[What you have to do] Below are entries to reproduce exactly, apart from their pictures.

# # # # #

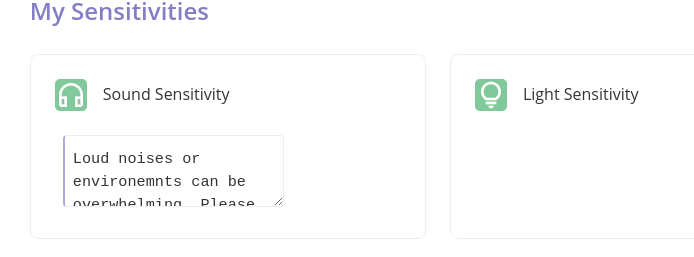
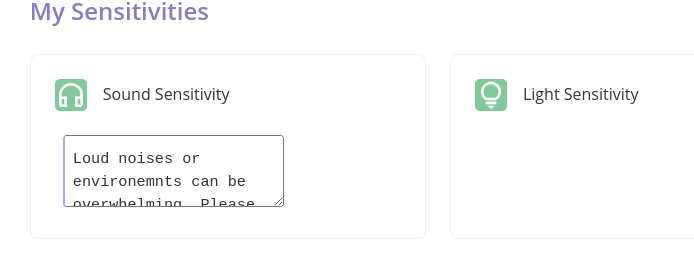
Before and after one commit to Kousei-Uchu/sequoia-support, a Next.js app: page /editor in a window 1280 px wide. Shown: the part 791-1048 px from the top of the page, without its empty margins (202-896 px from the left). Built offline with nearby package versions, Linux system fonts and the light colour scheme; no server answers.

Commit message:
Update globals.css

```diff
--- a/styles/globals.css
+++ b/styles/globals.css
@@ -194,7 +194,6 @@ body {
 .support-description {
   width: 90%%;
   padding: 0.75rem;
-  border: 1px solid #eee;
   border-radius: 4px;
   margin-top: 0.5rem;
   transition: border-color 0.3s;
```
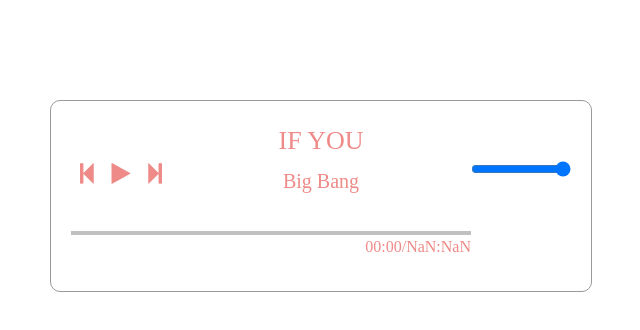
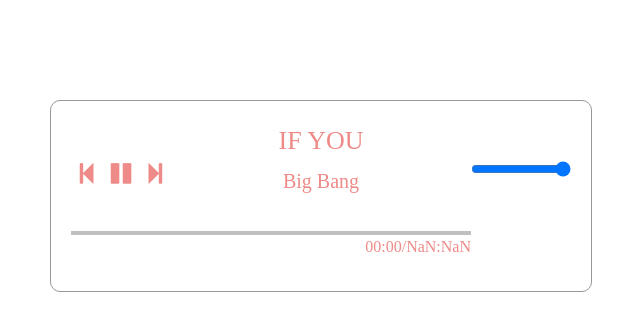
Before and after one commit to smiles0521/music, a plain HTML site: page index.html in a window 1280 px wide. Both pictures are taken after a click on the element 439 px from the left and 174 px from the top of the page. Shown: the full height of the page, 319-959 px from the left. Drawn offline with Linux system fonts and the light colour scheme.

Commit message:
Update index.html

```diff
--- a/index.html
+++ b/index.html
@@ -50,6 +50,7 @@
 			}
 			.volume input{
 				width: 100px;
+				cursor: pointer;
 			}
 			.bar{
 				margin-top: 110px;
@@ -85,7 +86,7 @@
 		<div class="musicBox">
 			<div class="control">
 				<span class="back"><i class="fa fa-step-backward"></i></span>
-				<span class="play"><i class="fa fa-pause"></i></span>
+				<span class="play"><i class="fa fa-play"></i></span>
 				<span class="next"><i class="fa fa-step-forward"></i></span>
 			</div>
 			<div class="info">
@@ -114,18 +115,21 @@
 				auther: '伍佰'
 			}
 		];
+		var once = true;
 		var musicNumber= music_list.length;
 
 		//设置音乐，初始化
 		var music = new Audio();
-		music.autoplay = true;
+
 		var musicIndex=0;
-		loadMusic(music_list[musicIndex]);
+
+
+//		loadMusic(music_list[musicIndex]);
+
 		//自动播放下一首
 		music.onended = function(){
 			nextMusic();
 		}
-
 		//上一曲
 		$(".back").click(function(){
 			backMusic();
@@ -136,14 +140,24 @@
 		})
 		//暂停，播放
 		$(".play").click(function(){
+			if(once){
+				loadMusic(music_list[musicIndex]);
+				music.autoplay = true;
+				$(".play i").removeClass('fa-play');
+				$(".play i").addClass('fa-pause');
+				jindutiao();
+				once = false;
+			}else{
 				if ($(".play i").hasClass('fa-play')) {
 					$(".play i").removeClass('fa-play');
 					$(".play i").addClass('fa-pause');
+
 					music.play();
 				} else {
 					$(".play i").removeClass('fa-pause');
 					$(".play i").addClass('fa-play');
 					music.pause();
+				}
 			}
 		})
 		//音量调节
@@ -153,6 +167,7 @@
 		}
 
 		//播放时间,进度条
+		function jindutiao(){
 			setInterval(function(){
 				var totalTime = music.duration;
 				var nowTime = music.currentTime;
@@ -180,6 +195,7 @@
 				var position_x = e.offsetX;
 				music.currentTime = position_x/400*music.duration;
 			})
+		}
 
 
 		//加载音乐Fun
```
Lines whose indentation alone changed are shown as unchanged.
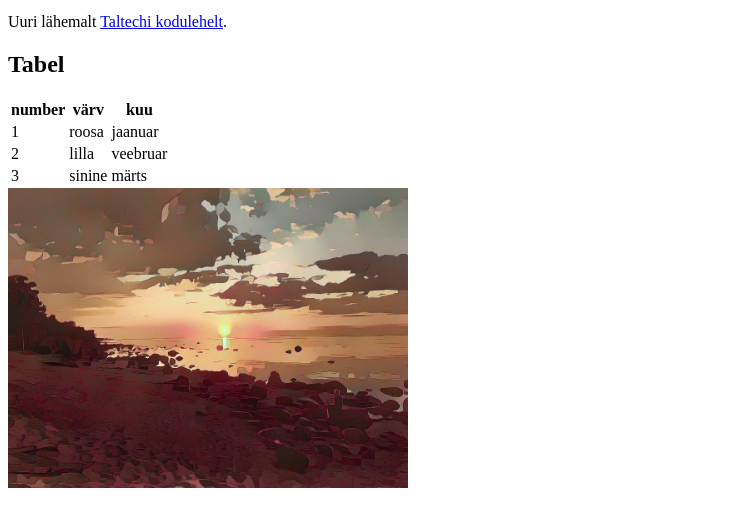
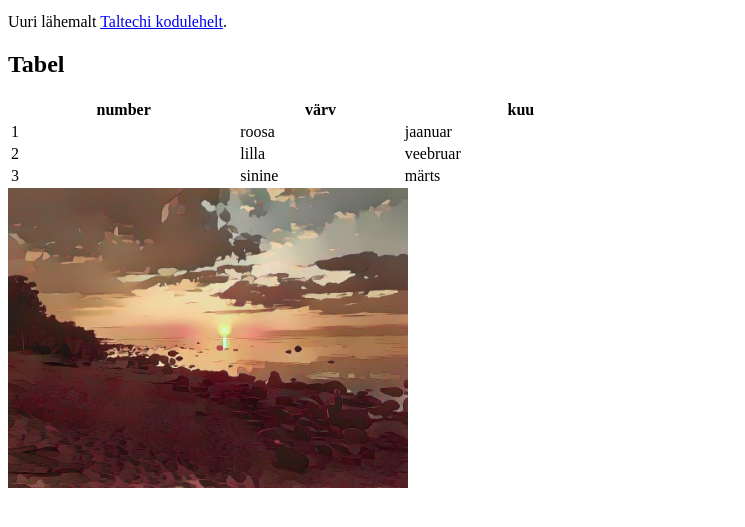
Before and after one commit to caruut/caruut.github.io, a plain HTML site: page index.html in a window 1280 px wide. Shown: the part 127-654 px from the top of the page, without its empty margins (0-745 px from the left). Drawn offline with Linux system fonts and the light colour scheme.

Commit message:
Update index.html

```diff
--- a/index.html
+++ b/index.html
@@ -9,7 +9,7 @@
     <p>See on proovi veebileht, aga mitte päris veebileht sellepärast beebileht sissejuhatus infotehnoloogia ainele!</p>
     <p>Uuri lähemalt <a href="https://taltech.ee/">Taltechi kodulehelt</a>.</p>
     <h2>Tabel</h2>
-    <table style="float:50%">
+    <table style="width:50%">
       <tr>
         <th>number</th>
         <th>värv</th>
```
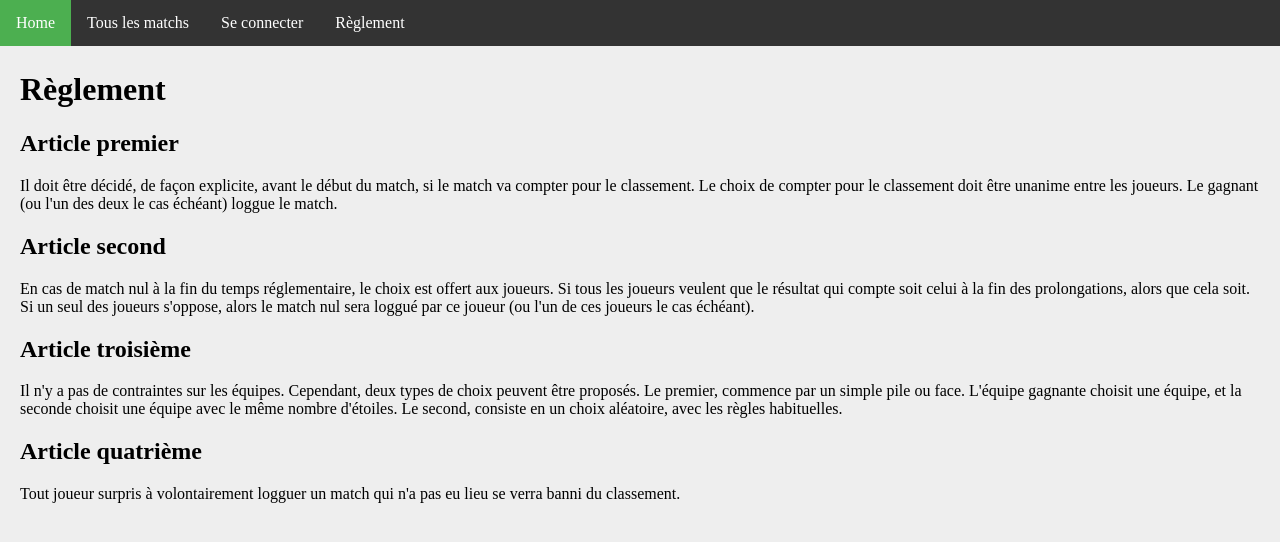
After one commit to fandejuni/fifa, a Django app: page /reglement/ in a window 1280 px wide. The commit adds this page. Shown: the top 542 px of the page. Run offline with Django 3.2, Linux system fonts and the light colour scheme.

Commit message:
Added règlement

```diff
--- a/ranking/templates/base.html
+++ b/ranking/templates/base.html
@@ -10,6 +10,7 @@
 <body>
 
 <ul>
+
     <li><a class="menu" href="{% url 'index' %}">Home</a></li>
     <li><a href="{% url 'matchs'%}" class="menu">Tous les matchs</a></li>
 
@@ -19,6 +20,8 @@
     {% else %}
         <li><a class="menu" href="{% url 'login' %}">Se connecter</a></li>
     {% endif %}
+
+    <li><a href="{% url 'reglement'%}" class="menu">Règlement</a></li>
 
 </ul>
 
--- /dev/null
+++ b/ranking/templates/reglement.html
@@ -0,0 +1,18 @@
+{% extends 'base.html' %}
+{% block body %}
+
+<h1>Règlement</h1>
+
+<h2>Article premier</h2>
+<p>Il doit être décidé, de façon explicite, avant le début du match, si le match va compter pour le classement. Le choix de compter pour le classement doit être unanime entre les joueurs. Le gagnant (ou l'un des deux le cas échéant) loggue le match.</p>
+
+<h2>Article second</h2>
+<p>En cas de match nul à la fin du temps réglementaire, le choix est offert aux joueurs. Si tous les joueurs veulent que le résultat qui compte soit celui à la fin des prolongations, alors que cela soit. Si un seul des joueurs s'oppose, alors le match nul sera loggué par ce joueur (ou l'un de ces joueurs le cas échéant).</p>
+
+<h2>Article troisième</h2>
+<p>Il n'y a pas de contraintes sur les équipes. Cependant, deux types de choix peuvent être proposés. Le premier, commence par un simple pile ou face. L'équipe gagnante choisit une équipe, et la seconde choisit une équipe avec le même nombre d'étoiles. Le second, consiste en un choix aléatoire, avec les règles habituelles.</p>
+
+<h2>Article quatrième</h2>
+<p>Tout joueur surpris à volontairement logguer un match qui n'a pas eu lieu se verra banni du classement.</p>
+
+{% endblock %}
--- a/ranking/urls.py
+++ b/ranking/urls.py
@@ -13,5 +13,6 @@ urlpatterns = [
     url(r'^logout/$', auth_views.logout, {'next_page': '/'}, name='logout'),
     url(r'^recalculate/$', views.recalculate, name='recalculate'),
     url(r'^matchs/$', views.all_matchs, name='matchs'),
+    url(r'^reglement/$', views.reglement, name='reglement'),
     url(r'^$', views.index, name='index'),
 ]
--- a/ranking/views.py
+++ b/ranking/views.py
@@ -1,5 +1,8 @@
 from django.shortcuts import render, get_object_or_404, redirect
 from .models import *
+
+def reglement(request):
+    return render(request, 'reglement.html')
 
 def annuler_match(request, match_id):
     m = get_object_or_404(MatchSimple, pk=match_id)
```
Also changed, not shown: db.sqlite3.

# # # # #

[Answer section]
Before and after one commit to Kousei-Uchu/sequoia-support, a Next.js app: page /editor in a window 1280 px wide. Shown: the part 791-1048 px from the top of the page, without its empty margins (202-896 px from the left). Built offline with nearby package versions, Linux system fonts and the light colour scheme; no server answers.

Commit message:
Update globals.css

```diff
--- a/styles/globals.css
+++ b/styles/globals.css
@@ -194,7 +194,6 @@ body {
 .support-description {
   width: 90%%;
   padding: 0.75rem;
-  border: 1px solid #eee;
   border-radius: 4px;
   margin-top: 0.5rem;
   transition: border-color 0.3s;
```
Before and after one commit to smiles0521/music, a plain HTML site: page index.html in a window 1280 px wide. Both pictures are taken after a click on the element 439 px from the left and 174 px from the top of the page. Shown: the full height of the page, 319-959 px from the left. Drawn offline with Linux system fonts and the light colour scheme.

Commit message:
Update index.html

```diff
--- a/index.html
+++ b/index.html
@@ -50,6 +50,7 @@
 			}
 			.volume input{
 				width: 100px;
+				cursor: pointer;
 			}
 			.bar{
 				margin-top: 110px;
@@ -85,7 +86,7 @@
 		<div class="musicBox">
 			<div class="control">
 				<span class="back"><i class="fa fa-step-backward"></i></span>
-				<span class="play"><i class="fa fa-pause"></i></span>
+				<span class="play"><i class="fa fa-play"></i></span>
 				<span class="next"><i class="fa fa-step-forward"></i></span>
 			</div>
 			<div class="info">
@@ -114,18 +115,21 @@
 				auther: '伍佰'
 			}
 		];
+		var once = true;
 		var musicNumber= music_list.length;
 
 		//设置音乐，初始化
 		var music = new Audio();
-		music.autoplay = true;
+
 		var musicIndex=0;
-		loadMusic(music_list[musicIndex]);
+
+
+//		loadMusic(music_list[musicIndex]);
+
 		//自动播放下一首
 		music.onended = function(){
 			nextMusic();
 		}
-
 		//上一曲
 		$(".back").click(function(){
 			backMusic();
@@ -136,14 +140,24 @@
 		})
 		//暂停，播放
 		$(".play").click(function(){
+			if(once){
+				loadMusic(music_list[musicIndex]);
+				music.autoplay = true;
+				$(".play i").removeClass('fa-play');
+				$(".play i").addClass('fa-pause');
+				jindutiao();
+				once = false;
+			}else{
 				if ($(".play i").hasClass('fa-play')) {
 					$(".play i").removeClass('fa-play');
 					$(".play i").addClass('fa-pause');
+
 					music.play();
 				} else {
 					$(".play i").removeClass('fa-pause');
 					$(".play i").addClass('fa-play');
 					music.pause();
+				}
 			}
 		})
 		//音量调节
@@ -153,6 +167,7 @@
 		}
 
 		//播放时间,进度条
+		function jindutiao(){
 			setInterval(function(){
 				var totalTime = music.duration;
 				var nowTime = music.currentTime;
@@ -180,6 +195,7 @@
 				var position_x = e.offsetX;
 				music.currentTime = position_x/400*music.duration;
 			})
+		}
 
 
 		//加载音乐Fun
```
Lines whose indentation alone changed are shown as unchanged.
Before and after one commit to caruut/caruut.github.io, a plain HTML site: page index.html in a window 1280 px wide. Shown: the part 127-654 px from the top of the page, without its empty margins (0-745 px from the left). Drawn offline with Linux system fonts and the light colour scheme.

Commit message:
Update index.html

```diff
--- a/index.html
+++ b/index.html
@@ -9,7 +9,7 @@
     <p>See on proovi veebileht, aga mitte päris veebileht sellepärast beebileht sissejuhatus infotehnoloogia ainele!</p>
     <p>Uuri lähemalt <a href="https://taltech.ee/">Taltechi kodulehelt</a>.</p>
     <h2>Tabel</h2>
-    <table style="float:50%">
+    <table style="width:50%">
       <tr>
         <th>number</th>
         <th>värv</th>
```
After one commit to fandejuni/fifa, a Django app: page /reglement/ in a window 1280 px wide. The commit adds this page. Shown: the top 542 px of the page. Run offline with Django 3.2, Linux system fonts and the light colour scheme.

Commit message:
Added règlement

```diff
--- a/ranking/templates/base.html
+++ b/ranking/templates/base.html
@@ -10,6 +10,7 @@
 <body>
 
 <ul>
+
     <li><a class="menu" href="{% url 'index' %}">Home</a></li>
     <li><a href="{% url 'matchs'%}" class="menu">Tous les matchs</a></li>
 
@@ -19,6 +20,8 @@
     {% else %}
         <li><a class="menu" href="{% url 'login' %}">Se connecter</a></li>
     {% endif %}
+
+    <li><a href="{% url 'reglement'%}" class="menu">Règlement</a></li>
 
 </ul>
 
--- /dev/null
+++ b/ranking/templates/reglement.html
@@ -0,0 +1,18 @@
+{% extends 'base.html' %}
+{% block body %}
+
+<h1>Règlement</h1>
+
+<h2>Article premier</h2>
+<p>Il doit être décidé, de façon explicite, avant le début du match, si le match va compter pour le classement. Le choix de compter pour le classement doit être unanime entre les joueurs. Le gagnant (ou l'un des deux le cas échéant) loggue le match.</p>
+
+<h2>Article second</h2>
+<p>En cas de match nul à la fin du temps réglementaire, le choix est offert aux joueurs. Si tous les joueurs veulent que le résultat qui compte soit celui à la fin des prolongations, alors que cela soit. Si un seul des joueurs s'oppose, alors le match nul sera loggué par ce joueur (ou l'un de ces joueurs le cas échéant).</p>
+
+<h2>Article troisième</h2>
+<p>Il n'y a pas de contraintes sur les équipes. Cependant, deux types de choix peuvent être proposés. Le premier, commence par un simple pile ou face. L'équipe gagnante choisit une équipe, et la seconde choisit une équipe avec le même nombre d'étoiles. Le second, consiste en un choix aléatoire, avec les règles habituelles.</p>
+
+<h2>Article quatrième</h2>
+<p>Tout joueur surpris à volontairement logguer un match qui n'a pas eu lieu se verra banni du classement.</p>
+
+{% endblock %}
--- a/ranking/urls.py
+++ b/ranking/urls.py
@@ -13,5 +13,6 @@ urlpatterns = [
     url(r'^logout/$', auth_views.logout, {'next_page': '/'}, name='logout'),
     url(r'^recalculate/$', views.recalculate, name='recalculate'),
     url(r'^matchs/$', views.all_matchs, name='matchs'),
+    url(r'^reglement/$', views.reglement, name='reglement'),
     url(r'^$', views.index, name='index'),
 ]
--- a/ranking/views.py
+++ b/ranking/views.py
@@ -1,5 +1,8 @@
 from django.shortcuts import render, get_object_or_404, redirect
 from .models import *
+
+def reglement(request):
+    return render(request, 'reglement.html')
 
 def annuler_match(request, match_id):
     m = get_object_or_404(MatchSimple, pk=match_id)
```
Also changed, not shown: db.sqlite3.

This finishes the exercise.